I’m want to try to avoid explicitly writing a piecewise function, and somehow use $|x|$ to disguise the piecewise nature of the function. This can be further obfuscated by writing it as $\sqrt{x^2}$, but I’ll leave it as $|x|$. Actually, a function I think might be more useful is $|x|/x$, a favorite from calculus classes. Recall that this is 1 for $x$ positive, and -1 for $x$ negative. Conveniently, the domains of the pieces here are exactly the domains of the pieces I want for $p(x)$.

My first step actually makes $p(x)$ looks worse:

$p(x)=\frac{f(x)+g(x)}{2}+\begin{cases} \frac{-g(x)+f(x)}{2} & x<0 \\ \frac{g(x)-f(x)}{2} & x>0 \end{cases}$

However, let me write $a(x)=(f(x)+g(x))/2$ and $d(x)=(f(x)-g(x))/2$. Then notice that the pieces in the above line are exactly $d(x)$ or $-d(x)$. That is,

$p(x)=\begin{cases} a(x)+d(x) & x<0 \\ a(x)-d(x) & x>0 \end{cases}$

I can wrap this up using my $|x|/x$ from above to get that sign distinction, arriving at

$p(x)=a(x)-\frac{|x|}{x}d(x).$

That’s a reasonable answer I suppose.

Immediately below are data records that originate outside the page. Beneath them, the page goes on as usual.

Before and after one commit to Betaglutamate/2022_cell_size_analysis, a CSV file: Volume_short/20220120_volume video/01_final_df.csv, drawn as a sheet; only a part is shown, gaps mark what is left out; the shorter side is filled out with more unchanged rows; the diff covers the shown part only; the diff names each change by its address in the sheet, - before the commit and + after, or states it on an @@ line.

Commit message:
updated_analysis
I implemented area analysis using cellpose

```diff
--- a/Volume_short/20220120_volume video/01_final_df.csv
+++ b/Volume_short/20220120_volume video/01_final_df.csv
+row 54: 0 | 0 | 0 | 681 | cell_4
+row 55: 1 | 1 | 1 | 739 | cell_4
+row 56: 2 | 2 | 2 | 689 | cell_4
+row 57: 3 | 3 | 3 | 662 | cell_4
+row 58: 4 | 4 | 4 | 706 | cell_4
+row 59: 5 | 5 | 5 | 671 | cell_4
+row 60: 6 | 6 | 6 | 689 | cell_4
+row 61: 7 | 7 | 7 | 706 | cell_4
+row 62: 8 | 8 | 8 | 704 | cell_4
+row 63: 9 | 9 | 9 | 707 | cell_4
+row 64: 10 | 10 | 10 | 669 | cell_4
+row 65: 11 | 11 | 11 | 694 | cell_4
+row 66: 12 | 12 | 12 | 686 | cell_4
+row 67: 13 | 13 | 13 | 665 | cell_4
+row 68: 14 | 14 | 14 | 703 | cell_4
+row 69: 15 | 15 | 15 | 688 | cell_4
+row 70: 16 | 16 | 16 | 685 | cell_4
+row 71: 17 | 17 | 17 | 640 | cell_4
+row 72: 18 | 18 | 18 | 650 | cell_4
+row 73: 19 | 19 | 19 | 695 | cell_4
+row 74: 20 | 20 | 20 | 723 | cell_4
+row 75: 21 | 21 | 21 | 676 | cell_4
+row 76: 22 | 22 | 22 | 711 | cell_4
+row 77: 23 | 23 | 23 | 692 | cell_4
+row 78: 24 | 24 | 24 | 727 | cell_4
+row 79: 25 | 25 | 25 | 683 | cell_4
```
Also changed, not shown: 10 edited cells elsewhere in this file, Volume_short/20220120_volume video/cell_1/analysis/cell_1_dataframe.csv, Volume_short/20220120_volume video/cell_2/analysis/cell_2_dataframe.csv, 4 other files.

I’ve written my piecewise function all on one line, I guess, as

$p(x)=(f(x)+g(x)-\frac{|x|}{x}(f(x)-g(x)))/2.$

With this, I could then shift things horizontally and assume that my pieces where defined on $(-\infty,a)$ and $(a,\infty)$, instead of just splitting at 0. I could also, sort of inductively, get a piecewise function with more than 2 pieces. To do this, just split it into a leftmost non-piecewise function, and then a right-hand piecewise function, and use the ideas above.

I don’t think that this is the answer that makes me the happiest though. But it’s the only idea I’ve got currently. The reason I don’t like this is that $f(x)$ and $g(x)$ need to be defined on all of $\mathbb{R}$, even though in the original piecewise function they need only be defined on half the line. Also, I’m not sure I’m a huge fan of the handling of more than 2 pieces with the above method.

So, what suggestions have you got for improvement?